dana@tech.lgbt replied 29 Dec 2023 16:19 +0000
in reply to: https://benjojo.co.uk/u/benjojo/h/bTCbN86pJz6hXWNJ13

@benjojo it gets worse, unfortunately. Firefox's first technique to deal with this was to cache intermediates from successful connections in case they'd ever be useful when a different server sent an incomplete chain. That leads to the same kind of inconsistent results you mentioned in Chrome.

gross as it is, though, all that matters to the user is that the site loads, so... 🤷‍♀️

waldoj@mastodon.soci.. replied 29 Dec 2023 17:09 +0000
in reply to: https://mastodon.social/users/jamiemccarthy/statuses/111664789426331566

@jamiemccarthy @benjojo I worked a little bit on this ~5 years ago. GSA had recently started scanning all of .gov every day, looking for (among other things) TLS implementation failures, and providing a public record of the results. Regrettably, that was later made private and transferred to CISA along with control of the .gov TLD. IDK what CISA is doing now to communicate to .gov domain owners about that.
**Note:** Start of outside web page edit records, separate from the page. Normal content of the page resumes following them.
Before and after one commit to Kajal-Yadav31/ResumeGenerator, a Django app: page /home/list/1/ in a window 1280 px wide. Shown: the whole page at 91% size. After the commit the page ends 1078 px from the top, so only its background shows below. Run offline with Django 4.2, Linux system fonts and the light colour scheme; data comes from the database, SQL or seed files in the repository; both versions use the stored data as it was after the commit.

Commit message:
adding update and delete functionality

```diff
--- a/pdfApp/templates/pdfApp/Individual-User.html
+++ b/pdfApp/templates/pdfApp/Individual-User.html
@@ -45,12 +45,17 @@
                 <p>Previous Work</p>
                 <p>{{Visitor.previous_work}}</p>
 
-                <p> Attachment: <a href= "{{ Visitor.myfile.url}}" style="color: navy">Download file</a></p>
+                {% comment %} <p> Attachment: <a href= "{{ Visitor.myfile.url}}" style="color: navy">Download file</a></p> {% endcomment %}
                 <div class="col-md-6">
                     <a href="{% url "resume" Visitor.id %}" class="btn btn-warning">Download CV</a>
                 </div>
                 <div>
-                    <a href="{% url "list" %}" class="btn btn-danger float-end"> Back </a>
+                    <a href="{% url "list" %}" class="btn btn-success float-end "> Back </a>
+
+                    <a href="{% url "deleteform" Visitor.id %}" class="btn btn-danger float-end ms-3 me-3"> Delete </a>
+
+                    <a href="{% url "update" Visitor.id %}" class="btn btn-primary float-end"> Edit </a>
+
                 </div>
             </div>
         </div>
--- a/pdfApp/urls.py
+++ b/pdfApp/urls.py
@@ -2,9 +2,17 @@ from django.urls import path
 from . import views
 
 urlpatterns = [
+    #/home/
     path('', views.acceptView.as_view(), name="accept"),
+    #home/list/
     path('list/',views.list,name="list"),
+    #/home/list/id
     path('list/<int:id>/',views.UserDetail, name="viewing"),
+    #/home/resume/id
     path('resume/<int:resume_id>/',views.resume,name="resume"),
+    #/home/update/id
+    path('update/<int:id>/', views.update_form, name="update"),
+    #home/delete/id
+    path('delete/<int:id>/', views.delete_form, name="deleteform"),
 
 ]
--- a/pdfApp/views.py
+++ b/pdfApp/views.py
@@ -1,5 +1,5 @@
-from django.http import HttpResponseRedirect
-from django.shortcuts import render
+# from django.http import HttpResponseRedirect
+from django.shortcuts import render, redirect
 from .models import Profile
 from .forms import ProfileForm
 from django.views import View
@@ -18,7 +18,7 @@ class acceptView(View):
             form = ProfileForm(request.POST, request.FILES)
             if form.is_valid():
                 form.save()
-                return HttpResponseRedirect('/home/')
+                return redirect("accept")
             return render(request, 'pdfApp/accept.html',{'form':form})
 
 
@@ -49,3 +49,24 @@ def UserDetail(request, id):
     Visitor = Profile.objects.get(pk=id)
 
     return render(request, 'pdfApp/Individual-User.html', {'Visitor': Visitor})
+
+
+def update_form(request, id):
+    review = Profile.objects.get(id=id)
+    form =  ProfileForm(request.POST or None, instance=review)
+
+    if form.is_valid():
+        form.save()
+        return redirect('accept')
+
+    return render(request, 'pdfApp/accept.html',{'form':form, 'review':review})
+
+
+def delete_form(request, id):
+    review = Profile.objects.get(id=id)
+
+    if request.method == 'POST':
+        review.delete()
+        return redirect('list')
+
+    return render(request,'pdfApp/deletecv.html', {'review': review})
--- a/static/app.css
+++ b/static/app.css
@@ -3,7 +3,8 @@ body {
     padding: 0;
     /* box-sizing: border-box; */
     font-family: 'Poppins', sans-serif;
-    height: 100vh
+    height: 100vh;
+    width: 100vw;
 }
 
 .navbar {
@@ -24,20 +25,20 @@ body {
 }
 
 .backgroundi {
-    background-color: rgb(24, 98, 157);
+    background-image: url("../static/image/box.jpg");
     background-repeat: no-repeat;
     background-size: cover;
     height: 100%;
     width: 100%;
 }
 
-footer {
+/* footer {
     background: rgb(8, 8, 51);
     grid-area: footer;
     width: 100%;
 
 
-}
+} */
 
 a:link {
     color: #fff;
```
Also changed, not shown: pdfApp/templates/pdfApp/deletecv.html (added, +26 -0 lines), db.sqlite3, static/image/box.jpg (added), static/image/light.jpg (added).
benjojo replied 31 Dec 2023 15:35 +0000
in reply to: https://is-a.cat/users/madargon/statuses/111675562871753123

@madargon Uhhh, if you are using your own CA then that can be quite a hard question to answer.

If you have your certs directly signed by the CA, then you have no issue, you can serve the direct certificate and call it a day.

IF you have a intermediate then you also need to provide the intermediate in the "full chain" that you provide to TLS servers, otherwise you are praying that Chrome (FireFox's logic wont save you here) will fix it for you (Not even sure it will), There are some extra caveats for AIA, but that quickly gets into a huge can of worms

madargon@is-a.cat replied 08 Jan 2024 08:43 +0000
in reply to: https://toot.mirbsd.org/users/mirabilos/statuses/01HK090X93TZZQGXXPMBB9DPK8

@mirabilos @benjojo Update: Because my main server cert expired two days ago, I had to update it anyway. So this time I put only server cert and intermediate in the file for nginx. And was scared as hell something would stop working when root cert wouldn't be there. But everything seems to work correctly, my friends using my Matrix server didn't notice anything crashing